ASHLAND — A man who reportedly jumped from the fourth floor of the Ashland Springs Hotel Wednesday afternoon survived the landing.
The man, whom police did not identify, was taken to Asante Rogue Regional Medical Center and transferred to Oregon Health & Science University in Portland, where he was undergoing a procedure today, officials said.
Witnesses said he was alone when he jumped.
“I think it’s always sad when someone is so unhappy they’re trying to fix their situation this way,” said Ashland Springs General Manager Don Anway. “We’ve talked to our employees, and we have resources and counseling available.”
Employee Zach Curtis said he witnessed the immediate aftermath.
“I feel a certain amount of disbelief and a certain amount of compassion," Curtis said. “I thought he was hit by a car but he apparently sat on the edge of the hotel there on the fourth floor and pushed himself off with his feet.”
The man, according to witnesses and hotel staff, wasn't carrying any possessions when he jumped, but he left some shoes and an odd assortment of personal items on the sidewalk in front of the hotel beforehand, according to Anway.
“We saw this kid fall,” said Joshua Short, 22, of Ashland, who was passing by when it happened. “When I went over to him he was breathing. From what I saw, that kid should be dead. We didn’t know him, but he had torn shoes and wore clothes like us.”
Short, who is homeless, said he has been fighting tears since it happened. “Everyone has a heart," he said. "Someone goes and does that, it makes me feel you need to be there for someone. If someone is sad like that, you just need to be there.”
Anway said the fourth floor is locked and secured. The man would have had to climb over barriers to get up there.

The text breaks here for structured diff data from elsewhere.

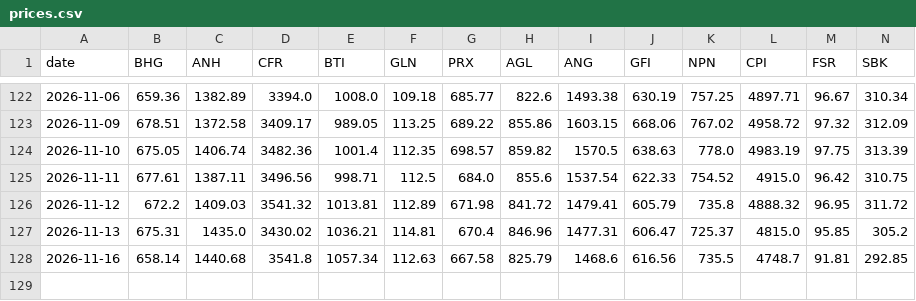
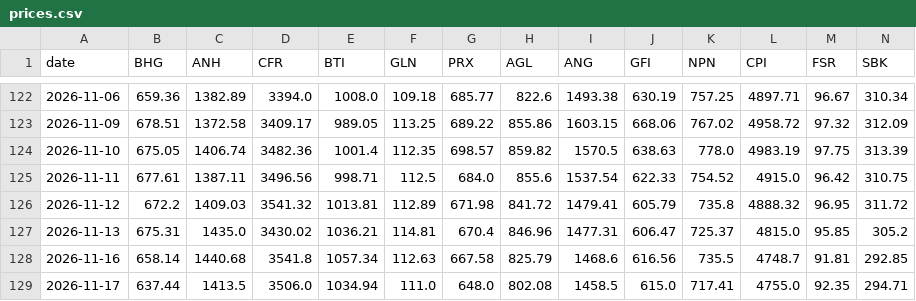
Before and after one commit to Cybermunk369/jse-screener, a CSV file: data/prices.csv, drawn as a sheet; only a part is shown, gaps mark what is left out; rows hold the shown columns only; the diff names each change by its address in the sheet, - before the commit and + after, or states it on an @@ line.

```diff
--- a/data/prices.csv
+++ b/data/prices.csv
+row 129: 2026-11-17 | 637.44 | 1413.5 | 3506.0 | 1034.94 | 111.0 | 648.0 | 802.08 | 1458.5 | 615.0 | 717.41 | 4755.0 | 92.35 | 294.71
```
Also changed, not shown: data/company.csv, data/history.csv, 2 other files.
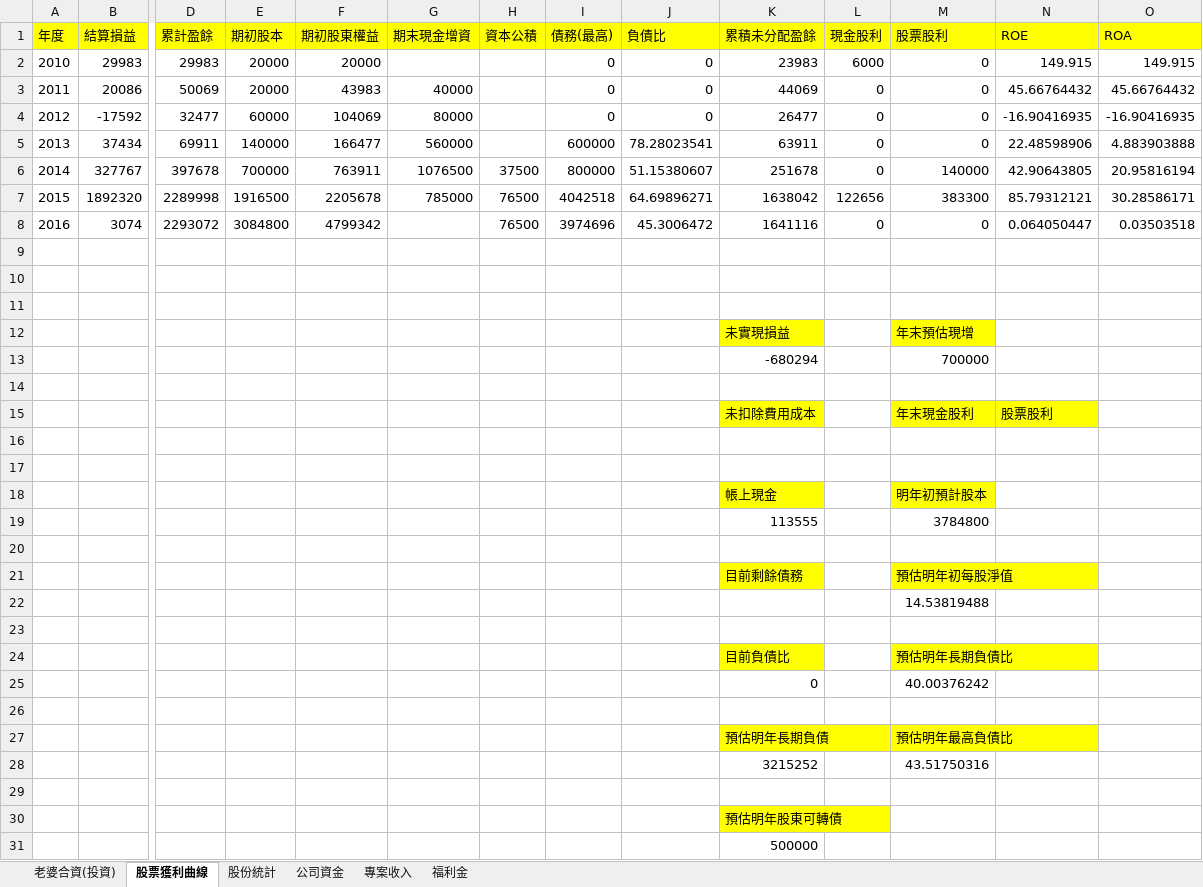
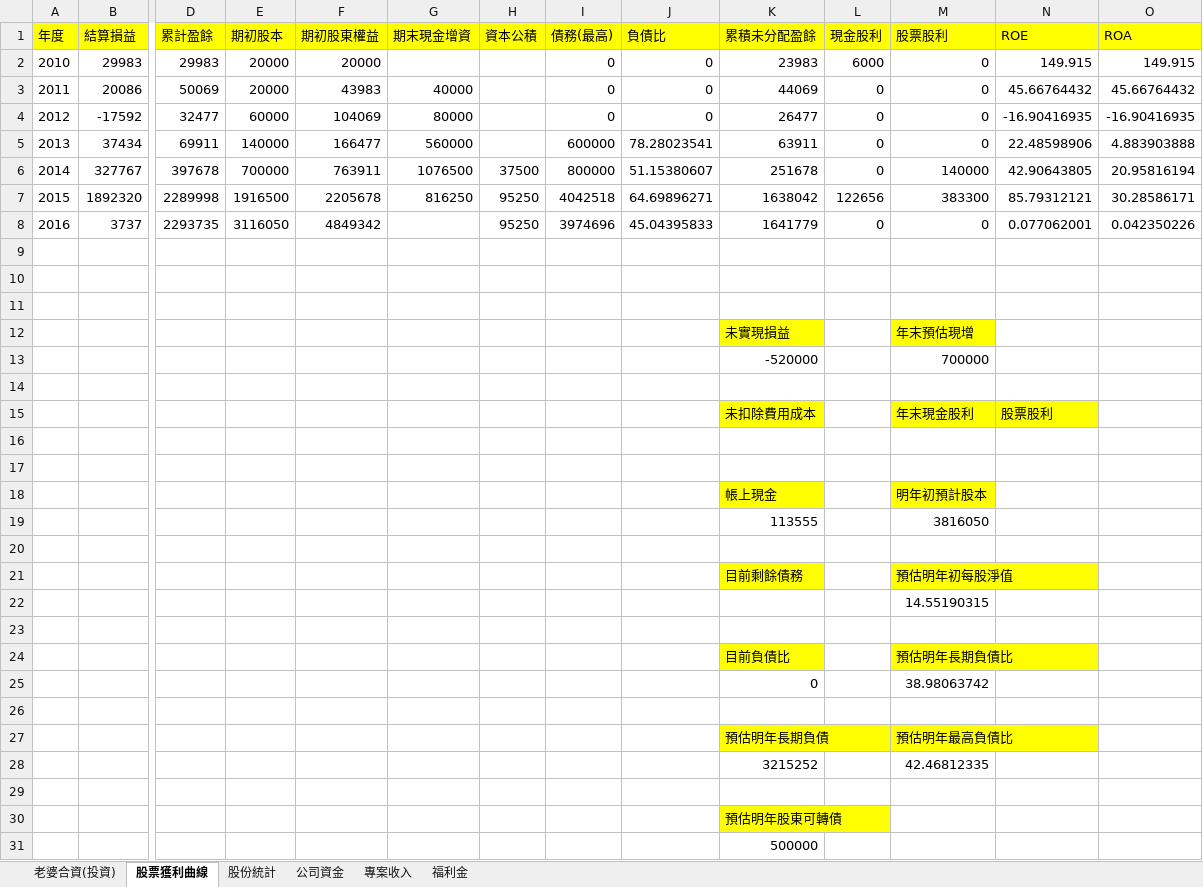
Before and after one commit to dada2cindy/tradeuse-dada2cindy, an Excel workbook: 交易紀錄/交易紀錄-股票權證和公司帳本.xlsx, sheet 股票獲利曲線, drawn as a sheet; only a part is shown, gaps mark what is left out; values as stored, in another font and other column widths than the file's, no borders; charts and pictures not drawn; removed rows and columns are numbered as before the commit, all else as after; rows hold the shown columns only; the diff names each change by its address in the sheet, - before the commit and + after, or states it on an @@ line.

Commit message:
update

```diff
--- a/交易紀錄/交易紀錄-股票權證和公司帳本.xlsx (sheet 股票獲利曲線)
+++ b/交易紀錄/交易紀錄-股票權證和公司帳本.xlsx (sheet 股票獲利曲線)
-G7 (期末現金增資): 785000
+G7 (期末現金增資): 816250
-H7 (資本公積): 76500
+H7 (資本公積): 95250
-row 8: 2016 | 3074 | 2293072 | 3084800 | 4799342 |  | 76500 | 3974696 | 45.3006472 | 1641116 | 0 | 0 | 0.064050447 | 0.03503518
+row 8: 2016 | 3737 | 2293735 | 3116050 | 4849342 |  | 95250 | 3974696 | 45.04395833 | 1641779 | 0 | 0 | 0.077062001 | 0.042350226
-K13 (累積未分配盈餘): -680294
+K13 (累積未分配盈餘): -520000
-M19 (股票股利): 3784800
+M19 (股票股利): 3816050
-M22 (股票股利): 14.53819488
+M22 (股票股利): 14.55190315
-M25 (股票股利): 40.00376242
+M25 (股票股利): 38.98063742
-M28 (股票股利): 43.51750316
+M28 (股票股利): 42.46812335
```
Also changed, not shown: sheet 老婆合資(投資), sheet 股份統計, formulas that keep their value, charts or pictures.
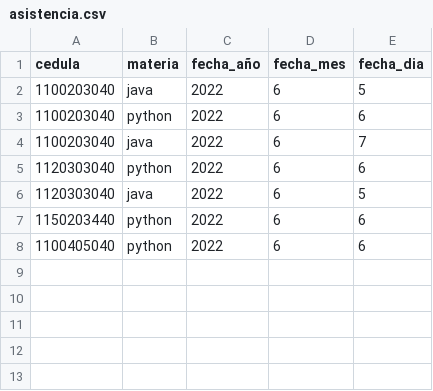
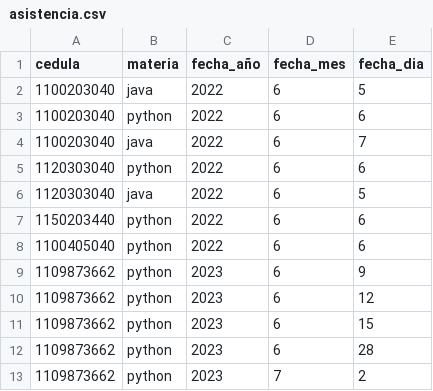
Before and after one commit to Daysi98/ista-phyton-curso-2023, a CSV file: escuela_api/datos/asistencia.csv, drawn as a sheet.

```diff
--- a/escuela_api/datos/asistencia.csv
+++ b/escuela_api/datos/asistencia.csv
@@ -8 +8,6 @@ cedula,materia,fecha_año,fecha_mes,fecha_dia
 1100405040,python,2022,6,6
+1109873662,python,2023,6,9
+1109873662,python,2023,6,12
+1109873662,python,2023,6,15
+1109873662,python,2023,6,28
+1109873662,python,2023,7,2
```
Also changed, not shown: escuela_api/datos/estudiante.csv.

“He had to go to great efforts," Anway said. "It’s secured.”
According to Ashland Daily Tidings archives, in 2014, two Ashland police officers received life-saving awards for their efforts in stopping a man who was attempting to kill himself by jumping off the Ashland Springs Hotel.
The hotel, which opened in 1925, has nine floors and is 118 feet high. The fall from the fourth floor would have been roughly 40 feet high.
— Email Ashland freelance writer Julie Akins at firstname.lastname@example.org and follow her on Twitter at twitter.com/@julieakins.